Learning other languages is a step to develop tolerance. Understanding what others say is extremely important because language barriers create misunderstandings and incomprehension. Speaking the same language is a form of progress that would allow people to understand each other better and to be open to learn new concepts, tradition, ideas and beliefs. Communication and tolerance are not unilateral processes, but need two or more individuals to actively exchange ideas and listen to opinions. This is very difficult if we do not have a good knowledge of the same language.

Let’s consider for example children with communication or language delay. This affects their ability to socialise, to interact and their possibility to be accepted and integrated in the social peer group. In turn, this could decrease their motivation to be accepted and understood. Communication among people is simplified if we use the same code (language) to talk to each other and, of course, if we are equally capable to use that same language.

However, I also think that tolerance is taught to people since they are children. It is a skill that is cultivated from childhood and that goes beyond language. Parents have the important role of teaching their children to be curious in life and of life.

Curiosity is extremely important and motivates people to see, listen, search, understand, agree or disagree, accept the differences — that is tolerance in my opinion.

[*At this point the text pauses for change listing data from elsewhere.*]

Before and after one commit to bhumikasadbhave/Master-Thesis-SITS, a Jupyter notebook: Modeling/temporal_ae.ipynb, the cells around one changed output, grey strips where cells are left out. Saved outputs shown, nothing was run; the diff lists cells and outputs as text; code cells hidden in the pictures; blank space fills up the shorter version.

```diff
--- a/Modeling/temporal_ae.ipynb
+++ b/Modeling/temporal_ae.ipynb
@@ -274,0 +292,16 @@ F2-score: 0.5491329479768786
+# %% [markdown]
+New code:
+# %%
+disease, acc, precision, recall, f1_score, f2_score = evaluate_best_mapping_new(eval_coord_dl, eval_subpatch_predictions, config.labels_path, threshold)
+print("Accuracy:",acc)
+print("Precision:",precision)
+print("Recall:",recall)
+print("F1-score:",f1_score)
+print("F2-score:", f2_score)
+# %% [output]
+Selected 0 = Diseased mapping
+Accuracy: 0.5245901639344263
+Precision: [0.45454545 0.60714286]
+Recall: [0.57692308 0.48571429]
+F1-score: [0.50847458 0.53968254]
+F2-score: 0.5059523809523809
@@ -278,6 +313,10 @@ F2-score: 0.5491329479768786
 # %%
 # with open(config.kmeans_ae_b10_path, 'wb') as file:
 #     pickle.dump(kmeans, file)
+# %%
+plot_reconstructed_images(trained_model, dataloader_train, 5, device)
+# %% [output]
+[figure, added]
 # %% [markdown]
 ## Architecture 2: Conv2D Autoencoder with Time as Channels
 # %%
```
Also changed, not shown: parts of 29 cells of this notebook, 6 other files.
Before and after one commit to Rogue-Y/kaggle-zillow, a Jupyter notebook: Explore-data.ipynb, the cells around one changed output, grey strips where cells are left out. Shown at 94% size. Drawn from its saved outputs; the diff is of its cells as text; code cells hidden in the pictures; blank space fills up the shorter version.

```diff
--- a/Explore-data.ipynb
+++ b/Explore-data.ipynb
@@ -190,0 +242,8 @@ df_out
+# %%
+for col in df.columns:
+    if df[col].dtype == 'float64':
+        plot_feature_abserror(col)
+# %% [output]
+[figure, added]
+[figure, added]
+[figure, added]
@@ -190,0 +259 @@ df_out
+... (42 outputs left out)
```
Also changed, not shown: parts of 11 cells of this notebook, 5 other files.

Learning a new language is extremely important as one of the steps in the promotion of tolerance but it is not enough. Tolerance is taught in the family first because children repeat words, behaviours and attitudes observed in their parents. Tolerance is cultivated at school and through activities that promote the exchange of beliefs and knowledge of new ideas, and integration of the differences.

Learning more languages could be promoted by the society as giving opportunities of learning to people in the community. These opportunities should be easy to access (cost, timing, etc) and not exclusive for few.

In addition, intolerance and discrimination should be punished by law. So, at the same time each Government could do its best to facilitate tolerance on different levels: speaking the same language or learning new languages can help to spread tolerance among people with no doubt. Is this enough to ensure a tolerant and open minded society? Unfortunately not. This is why many people are intolerant towards others even if they speak the same language and they live in the same country, but simply because they believe in different things.

From Ms Valeria Risoli

Clinical psychologist based in Dubai

— Compiled by Donia Yassinson/Community Web Editor